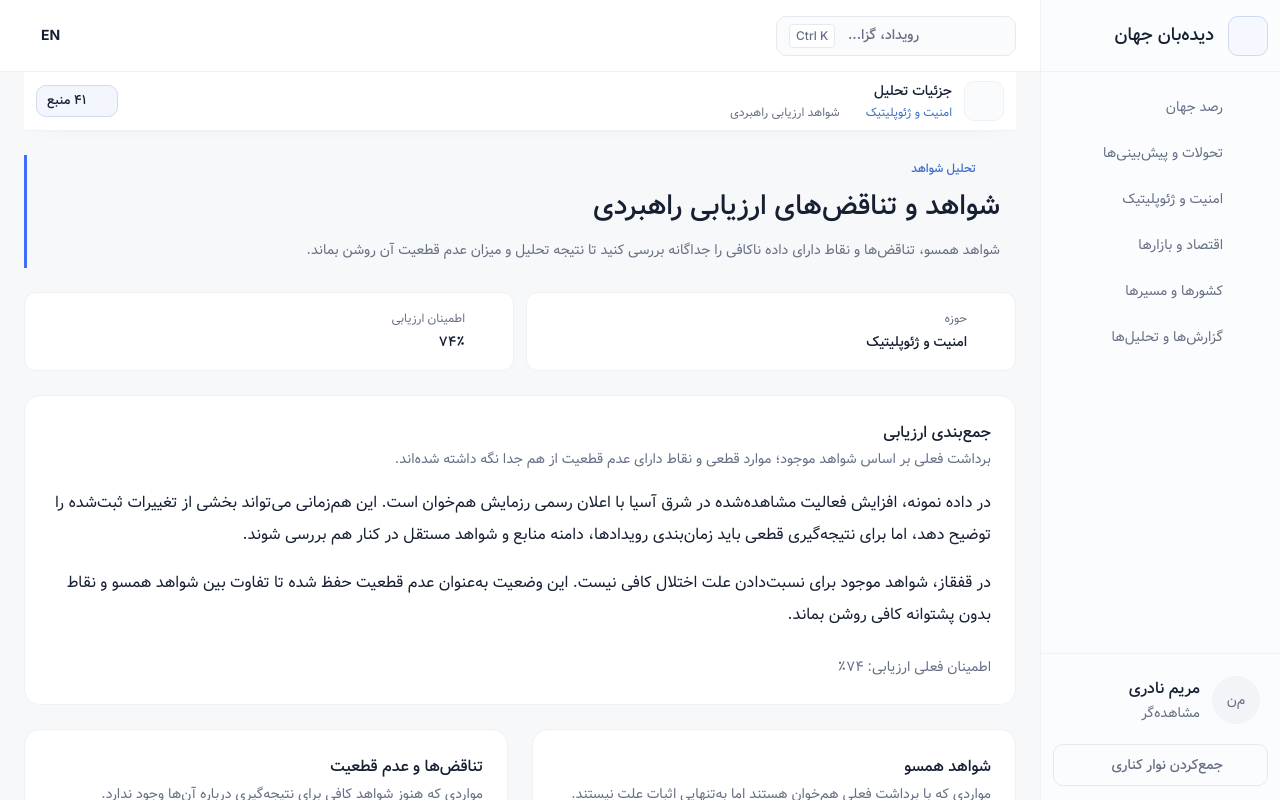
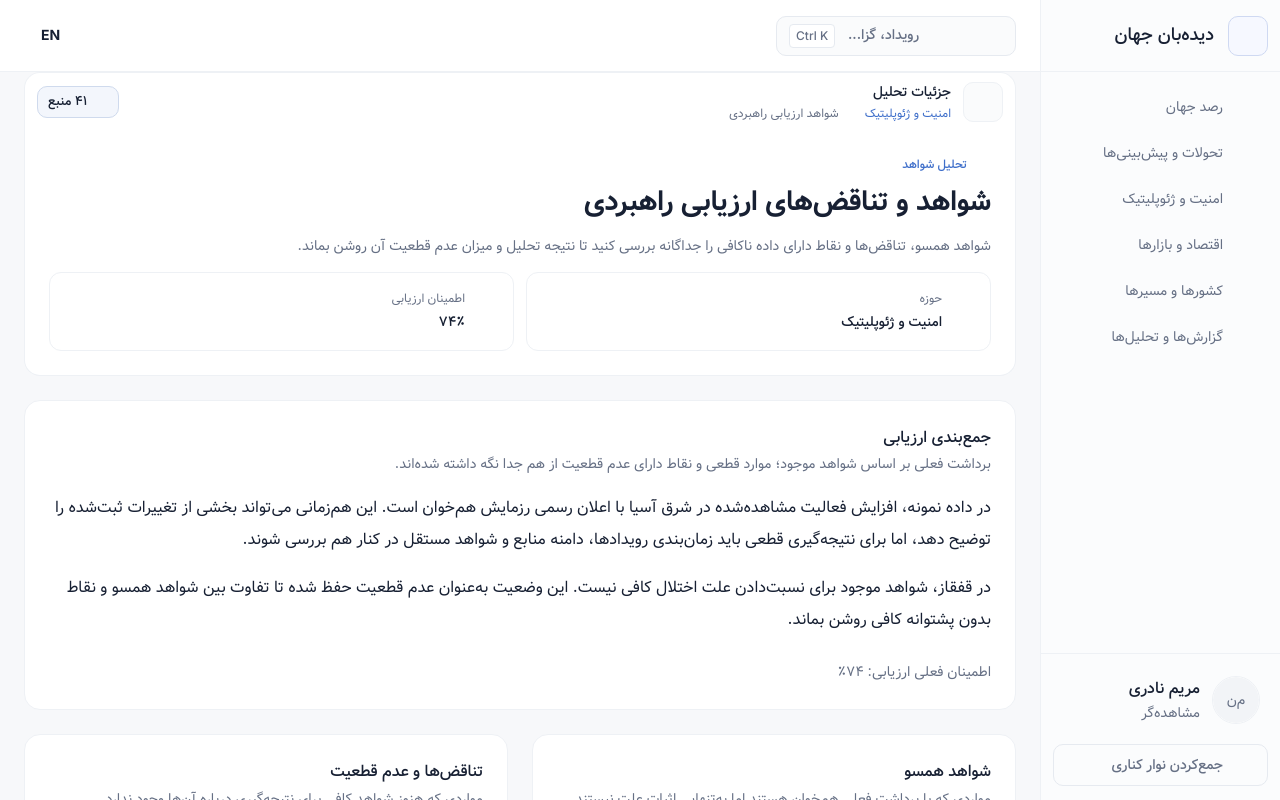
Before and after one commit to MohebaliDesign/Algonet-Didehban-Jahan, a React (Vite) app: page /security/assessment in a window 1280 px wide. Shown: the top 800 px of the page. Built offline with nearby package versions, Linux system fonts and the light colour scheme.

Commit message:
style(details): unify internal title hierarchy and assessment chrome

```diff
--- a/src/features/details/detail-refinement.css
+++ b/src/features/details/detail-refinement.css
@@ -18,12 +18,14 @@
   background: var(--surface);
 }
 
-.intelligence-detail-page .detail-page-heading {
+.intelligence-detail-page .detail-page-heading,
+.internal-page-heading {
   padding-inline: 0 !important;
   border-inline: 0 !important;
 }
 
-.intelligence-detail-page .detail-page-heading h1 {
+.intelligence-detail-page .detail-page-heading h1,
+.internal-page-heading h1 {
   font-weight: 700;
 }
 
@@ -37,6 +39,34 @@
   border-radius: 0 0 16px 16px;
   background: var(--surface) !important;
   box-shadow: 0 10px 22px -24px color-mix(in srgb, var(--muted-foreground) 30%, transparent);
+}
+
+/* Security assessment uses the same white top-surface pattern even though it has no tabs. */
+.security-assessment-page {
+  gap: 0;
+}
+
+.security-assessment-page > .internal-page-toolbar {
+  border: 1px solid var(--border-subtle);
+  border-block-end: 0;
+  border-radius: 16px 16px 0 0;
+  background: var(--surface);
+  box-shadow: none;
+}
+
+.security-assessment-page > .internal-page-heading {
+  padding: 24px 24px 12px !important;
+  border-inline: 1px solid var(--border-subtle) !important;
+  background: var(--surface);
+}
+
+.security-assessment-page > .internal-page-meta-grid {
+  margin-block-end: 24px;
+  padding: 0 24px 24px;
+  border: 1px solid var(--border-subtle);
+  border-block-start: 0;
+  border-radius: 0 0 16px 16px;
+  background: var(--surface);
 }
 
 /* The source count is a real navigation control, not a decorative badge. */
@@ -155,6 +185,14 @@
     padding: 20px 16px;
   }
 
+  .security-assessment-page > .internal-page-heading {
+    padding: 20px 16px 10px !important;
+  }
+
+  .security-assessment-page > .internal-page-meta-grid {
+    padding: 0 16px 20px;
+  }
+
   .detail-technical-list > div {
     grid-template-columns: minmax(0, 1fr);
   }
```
++++++++++++++++++++
→ Work instructions
Could you please return the entries above exactly, minus the pictures?

→ Solution to the exercise
Before and after one commit to MohebaliDesign/Algonet-Didehban-Jahan, a React (Vite) app: page /security/assessment in a window 1280 px wide. Shown: the top 800 px of the page. Built offline with nearby package versions, Linux system fonts and the light colour scheme.

Commit message:
style(details): unify internal title hierarchy and assessment chrome

```diff
--- a/src/features/details/detail-refinement.css
+++ b/src/features/details/detail-refinement.css
@@ -18,12 +18,14 @@
   background: var(--surface);
 }
 
-.intelligence-detail-page .detail-page-heading {
+.intelligence-detail-page .detail-page-heading,
+.internal-page-heading {
   padding-inline: 0 !important;
   border-inline: 0 !important;
 }
 
-.intelligence-detail-page .detail-page-heading h1 {
+.intelligence-detail-page .detail-page-heading h1,
+.internal-page-heading h1 {
   font-weight: 700;
 }
 
@@ -37,6 +39,34 @@
   border-radius: 0 0 16px 16px;
   background: var(--surface) !important;
   box-shadow: 0 10px 22px -24px color-mix(in srgb, var(--muted-foreground) 30%, transparent);
+}
+
+/* Security assessment uses the same white top-surface pattern even though it has no tabs. */
+.security-assessment-page {
+  gap: 0;
+}
+
+.security-assessment-page > .internal-page-toolbar {
+  border: 1px solid var(--border-subtle);
+  border-block-end: 0;
+  border-radius: 16px 16px 0 0;
+  background: var(--surface);
+  box-shadow: none;
+}
+
+.security-assessment-page > .internal-page-heading {
+  padding: 24px 24px 12px !important;
+  border-inline: 1px solid var(--border-subtle) !important;
+  background: var(--surface);
+}
+
+.security-assessment-page > .internal-page-meta-grid {
+  margin-block-end: 24px;
+  padding: 0 24px 24px;
+  border: 1px solid var(--border-subtle);
+  border-block-start: 0;
+  border-radius: 0 0 16px 16px;
+  background: var(--surface);
 }
 
 /* The source count is a real navigation control, not a decorative badge. */
@@ -155,6 +185,14 @@
     padding: 20px 16px;
   }
 
+  .security-assessment-page > .internal-page-heading {
+    padding: 20px 16px 10px !important;
+  }
+
+  .security-assessment-page > .internal-page-meta-grid {
+    padding: 0 16px 20px;
+  }
+
   .detail-technical-list > div {
     grid-template-columns: minmax(0, 1fr);
   }
```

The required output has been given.